As we looked back on some of the stories that made the Plainsman headlines in 2017, it was at least some consolation to know that there had been progress made relatively quickly in serious cases.
It has been a year of tears and anger as the violence against women and children continued to haunt the community. There was gang violence, gruesome murders and even arms going missing from Mitchell’s Plain police station.
Among all this, including a severe drought in the Western Cape, many Mitchell’s Plain residents continued to stand out with talents, as artists, entrepreneurs and social revolutionaries.
Our pages have told their tales of inspiration, courage and the determination to better the lives of others.
Here are just a few of the stories which made headlines:
Randy Tango was put behind bars for the murder of 11-year-old Stacha Arendse from Tafelsig. Songs of victory rang out as Judge Robert Henney sentenced Tango to three life terms in the Cape High Court on Monday December 11 (“Community welcomes three life sentences for Tango”, December 13). DNA evidence linked him to the rape and murder of Stacha in Matroosberg Street, Tafelsig on Monday March 27.
By the time the Plainsman hit the streets on Wednesday March 29, residents were already waking up to the news that Stacha’s body had been found the day before and no arrests had been made (“Missing girl found dead”, March 29).
Tango’s name will be added to the sexual offenders register.
Mitchell’s Plain residents and pupils have taken to the streets at different events to speak out against violence and abuse.
Cedar High School pupils handed a memorandum to the Western Cape Education Department (WCED) detailing the problems of violence, bullying and drugs they encounter every day (“’Violence should not be a norm’”, October 25).

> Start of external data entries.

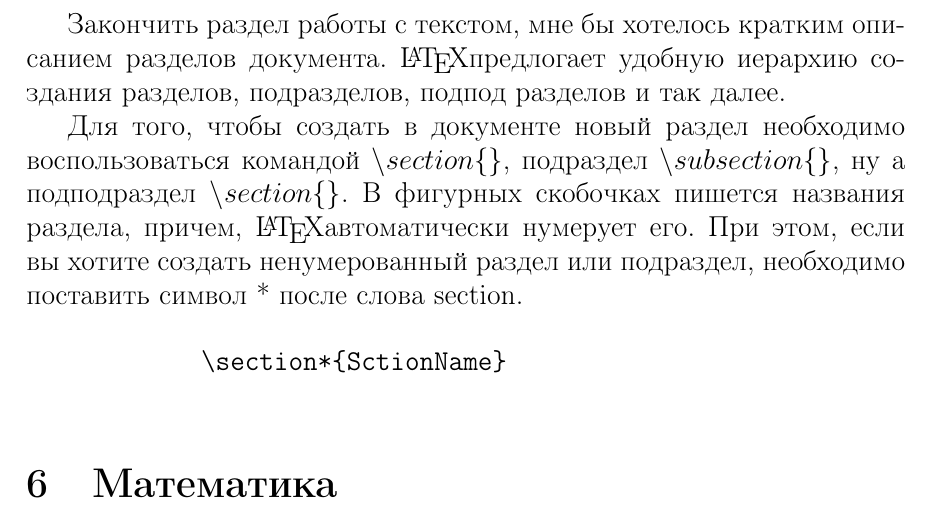
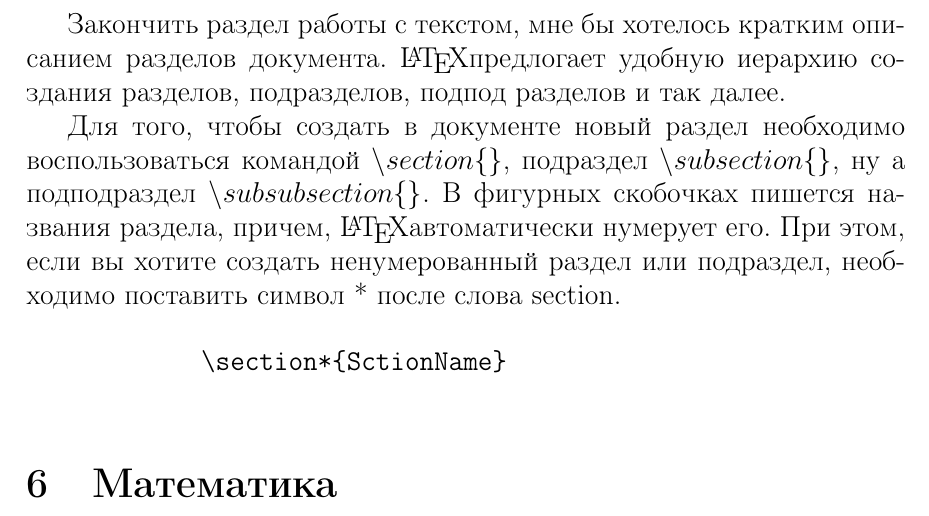
Before and after one commit to pavel-collab/Tex-course., a LaTeX document (TexbetterthanLibberOffice.tex): part of page 11 of 19, cut so that both start at the same text. Compiled offline with pdfLaTeX.

Commit message:
Поправил опечатку в функции подподраздела

```diff
--- a/TexbetterthanLibberOffice.tex
+++ b/TexbetterthanLibberOffice.tex
@@ -349,7 +349,7 @@ The first \hspace{5 mm} the second.
 
     Для того, чтобы создать в документе новый раздел необходимо воспользоваться
     командой $\backslash section\{\}$, подраздел $\backslash subsection\{\}$,
-    ну а подподраздел $\backslash section\{\}$. В фигурных скобочках пишется названия раздела,
+    ну а подподраздел $\backslash subsubsection\{\}$. В фигурных скобочках пишется названия раздела,
     причем, \LaTeX автоматически нумерует его. При этом, если вы хотите создать ненумерованный
     раздел или подраздел, необходимо поставить символ * после слова section.
 
```
Also changed, not shown: TexbetterthanLibberOffice.pdf.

Churches, from across Cape Town, gathered in Tafelsig on Sunday November 12, to march and pray against crime (“Prayer walk against crime”, November 15).
Fourteen Mitchell’s Plain police officers, including station commander Brigadier Cass Goolam, were back at work on Thursday November 23, after being suspended on Monday September 18 (“Suspended cops back on the beat”, November 29).
Their suspension followed an internal audit, which reported that 15 state-issued firearms went missing from the local police station in August.
On Thursday September 21 newspapers reported that Brigadier Goolam, the head of Visible Policing, all the relief commanders and all of the Community Service Centre commanders were suspended.
Colonel Jan Alexander, who had been serving as acting Mitchell’s Plain police station commander, returned to Steenberg police station.
Thanks to the worst drought the province has seen in decades, emergency desalination plants are being constructed close to shorelines at Monwabisi, Strandfontein, the V&A Waterfront and Cape Town Harbour (“Fresh water from the sea?” December 13). The potable water will be injected straight into the reticulation system.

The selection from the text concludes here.